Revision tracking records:
************

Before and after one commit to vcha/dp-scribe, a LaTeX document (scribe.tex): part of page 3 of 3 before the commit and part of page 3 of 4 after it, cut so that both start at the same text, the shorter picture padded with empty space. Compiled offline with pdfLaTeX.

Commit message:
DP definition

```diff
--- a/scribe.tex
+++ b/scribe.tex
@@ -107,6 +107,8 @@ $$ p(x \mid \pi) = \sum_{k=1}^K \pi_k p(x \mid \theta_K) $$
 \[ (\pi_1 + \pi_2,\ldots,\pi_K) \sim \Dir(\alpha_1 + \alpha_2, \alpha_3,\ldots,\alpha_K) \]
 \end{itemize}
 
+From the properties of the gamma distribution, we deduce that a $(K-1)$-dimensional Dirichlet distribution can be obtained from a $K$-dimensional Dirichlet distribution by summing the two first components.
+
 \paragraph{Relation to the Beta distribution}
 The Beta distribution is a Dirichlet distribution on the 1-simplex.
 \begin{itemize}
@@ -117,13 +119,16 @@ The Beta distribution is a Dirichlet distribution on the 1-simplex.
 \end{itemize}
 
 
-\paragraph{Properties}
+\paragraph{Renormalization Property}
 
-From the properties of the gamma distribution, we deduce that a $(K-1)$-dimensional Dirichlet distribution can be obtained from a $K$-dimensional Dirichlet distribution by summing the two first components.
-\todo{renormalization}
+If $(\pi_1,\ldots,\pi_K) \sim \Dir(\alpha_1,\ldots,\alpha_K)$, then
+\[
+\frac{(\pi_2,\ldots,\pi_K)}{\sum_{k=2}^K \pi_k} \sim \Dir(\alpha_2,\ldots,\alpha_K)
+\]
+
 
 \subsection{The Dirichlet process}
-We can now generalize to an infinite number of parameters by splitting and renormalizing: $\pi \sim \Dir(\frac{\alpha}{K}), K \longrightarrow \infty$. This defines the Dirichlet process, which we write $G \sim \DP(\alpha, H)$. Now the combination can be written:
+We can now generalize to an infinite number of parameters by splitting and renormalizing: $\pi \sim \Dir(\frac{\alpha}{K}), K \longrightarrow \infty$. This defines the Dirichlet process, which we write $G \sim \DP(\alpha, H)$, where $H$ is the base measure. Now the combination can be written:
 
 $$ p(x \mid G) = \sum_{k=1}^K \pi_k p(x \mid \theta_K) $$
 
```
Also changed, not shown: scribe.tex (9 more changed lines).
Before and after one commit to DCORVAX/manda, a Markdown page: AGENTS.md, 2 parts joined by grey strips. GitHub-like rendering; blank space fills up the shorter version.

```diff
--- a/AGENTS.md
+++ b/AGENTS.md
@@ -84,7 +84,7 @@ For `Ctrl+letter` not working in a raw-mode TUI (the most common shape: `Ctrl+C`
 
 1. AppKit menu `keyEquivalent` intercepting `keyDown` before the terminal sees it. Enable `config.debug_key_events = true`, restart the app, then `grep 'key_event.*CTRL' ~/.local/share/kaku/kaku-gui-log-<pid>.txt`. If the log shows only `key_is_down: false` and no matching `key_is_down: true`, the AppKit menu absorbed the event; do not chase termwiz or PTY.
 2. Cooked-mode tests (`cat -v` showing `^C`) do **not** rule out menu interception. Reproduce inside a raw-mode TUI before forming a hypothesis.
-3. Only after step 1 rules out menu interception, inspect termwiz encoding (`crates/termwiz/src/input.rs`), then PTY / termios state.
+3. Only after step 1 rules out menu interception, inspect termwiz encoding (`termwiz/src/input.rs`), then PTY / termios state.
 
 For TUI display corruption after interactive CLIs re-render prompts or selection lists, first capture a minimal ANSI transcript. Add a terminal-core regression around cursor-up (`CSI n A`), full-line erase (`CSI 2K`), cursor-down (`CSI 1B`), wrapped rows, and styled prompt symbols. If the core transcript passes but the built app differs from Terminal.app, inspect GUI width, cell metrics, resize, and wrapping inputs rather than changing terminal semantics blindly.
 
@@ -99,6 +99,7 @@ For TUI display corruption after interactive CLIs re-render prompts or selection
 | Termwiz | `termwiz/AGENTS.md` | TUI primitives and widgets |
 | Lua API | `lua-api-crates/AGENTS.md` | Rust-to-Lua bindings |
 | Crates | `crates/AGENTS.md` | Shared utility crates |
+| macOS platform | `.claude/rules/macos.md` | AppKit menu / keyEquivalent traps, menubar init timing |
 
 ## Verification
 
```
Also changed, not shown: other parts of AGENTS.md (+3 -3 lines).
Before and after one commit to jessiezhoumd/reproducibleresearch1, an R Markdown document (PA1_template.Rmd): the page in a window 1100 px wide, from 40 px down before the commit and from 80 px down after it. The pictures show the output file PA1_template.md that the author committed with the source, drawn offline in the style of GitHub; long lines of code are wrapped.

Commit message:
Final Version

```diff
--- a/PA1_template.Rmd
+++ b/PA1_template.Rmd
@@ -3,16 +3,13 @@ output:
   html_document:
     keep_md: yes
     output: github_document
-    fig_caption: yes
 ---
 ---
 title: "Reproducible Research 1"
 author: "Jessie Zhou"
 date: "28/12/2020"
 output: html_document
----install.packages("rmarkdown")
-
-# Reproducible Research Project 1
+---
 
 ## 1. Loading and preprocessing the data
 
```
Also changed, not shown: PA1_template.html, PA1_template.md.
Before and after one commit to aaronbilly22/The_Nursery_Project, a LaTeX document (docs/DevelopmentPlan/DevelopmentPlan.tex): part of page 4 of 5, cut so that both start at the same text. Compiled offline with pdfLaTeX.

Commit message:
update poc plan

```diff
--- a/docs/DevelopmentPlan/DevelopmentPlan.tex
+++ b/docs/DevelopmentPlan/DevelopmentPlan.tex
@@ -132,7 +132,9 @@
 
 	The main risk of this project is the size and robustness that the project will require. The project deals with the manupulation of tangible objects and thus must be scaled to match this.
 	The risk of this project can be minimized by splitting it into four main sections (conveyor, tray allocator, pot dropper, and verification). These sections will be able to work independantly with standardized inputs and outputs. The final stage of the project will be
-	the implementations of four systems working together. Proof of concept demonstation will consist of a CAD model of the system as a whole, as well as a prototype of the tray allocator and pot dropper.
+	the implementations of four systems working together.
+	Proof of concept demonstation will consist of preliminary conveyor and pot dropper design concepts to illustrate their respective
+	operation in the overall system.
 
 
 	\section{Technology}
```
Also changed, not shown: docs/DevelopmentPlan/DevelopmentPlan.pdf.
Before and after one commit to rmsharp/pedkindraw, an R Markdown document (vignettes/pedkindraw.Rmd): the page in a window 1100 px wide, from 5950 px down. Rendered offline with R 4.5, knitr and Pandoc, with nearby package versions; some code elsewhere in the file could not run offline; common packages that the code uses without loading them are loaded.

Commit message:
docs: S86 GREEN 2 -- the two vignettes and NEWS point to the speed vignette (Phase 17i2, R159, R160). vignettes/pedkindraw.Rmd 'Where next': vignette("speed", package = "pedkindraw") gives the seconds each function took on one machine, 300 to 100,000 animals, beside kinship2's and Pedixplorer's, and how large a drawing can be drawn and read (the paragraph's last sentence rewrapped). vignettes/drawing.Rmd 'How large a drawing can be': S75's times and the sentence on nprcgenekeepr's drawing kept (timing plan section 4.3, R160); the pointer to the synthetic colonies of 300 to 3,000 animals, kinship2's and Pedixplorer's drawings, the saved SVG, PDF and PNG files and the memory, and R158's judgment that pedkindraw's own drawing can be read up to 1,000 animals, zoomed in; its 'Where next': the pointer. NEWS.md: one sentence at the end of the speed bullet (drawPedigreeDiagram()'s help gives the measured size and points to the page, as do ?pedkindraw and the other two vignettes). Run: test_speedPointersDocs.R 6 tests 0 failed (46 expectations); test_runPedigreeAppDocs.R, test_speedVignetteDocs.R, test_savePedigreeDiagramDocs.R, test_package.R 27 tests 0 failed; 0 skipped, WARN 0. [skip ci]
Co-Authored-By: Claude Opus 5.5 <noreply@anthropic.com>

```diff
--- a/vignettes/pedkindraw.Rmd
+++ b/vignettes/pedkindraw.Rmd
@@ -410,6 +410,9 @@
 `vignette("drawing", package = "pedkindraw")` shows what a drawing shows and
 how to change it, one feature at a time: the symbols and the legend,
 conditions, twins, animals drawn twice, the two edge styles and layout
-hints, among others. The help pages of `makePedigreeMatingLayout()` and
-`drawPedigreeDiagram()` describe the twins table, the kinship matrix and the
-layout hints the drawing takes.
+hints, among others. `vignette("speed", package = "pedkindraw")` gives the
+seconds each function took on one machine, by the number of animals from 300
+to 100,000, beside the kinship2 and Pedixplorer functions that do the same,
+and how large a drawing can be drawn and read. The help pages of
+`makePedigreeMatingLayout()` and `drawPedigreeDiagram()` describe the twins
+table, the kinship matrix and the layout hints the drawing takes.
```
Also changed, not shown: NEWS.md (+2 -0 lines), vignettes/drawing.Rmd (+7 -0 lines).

************

Return all lines in the data that include the word "then".

_Response to the exercise_
+If $(\pi_1,\ldots,\pi_K) \sim \Dir(\alpha_1,\ldots,\alpha_K)$, then
 1. AppKit menu `keyEquivalent` intercepting `keyDown` before the terminal sees it. Enable `config.debug_key_events = true`, restart the app, then `grep 'key_event.*CTRL' ~/.local/share/kaku/kaku-gui-log-<pid>.txt`. If the log shows only `key_is_down: false` and no matching `key_is_down: true`, the AppKit menu absorbed the event; do not chase termwiz or PTY.
-3. Only after step 1 rules out menu interception, inspect termwiz encoding (`crates/termwiz/src/input.rs`), then PTY / termios state.
+3. Only after step 1 rules out menu interception, inspect termwiz encoding (`termwiz/src/input.rs`), then PTY / termios state.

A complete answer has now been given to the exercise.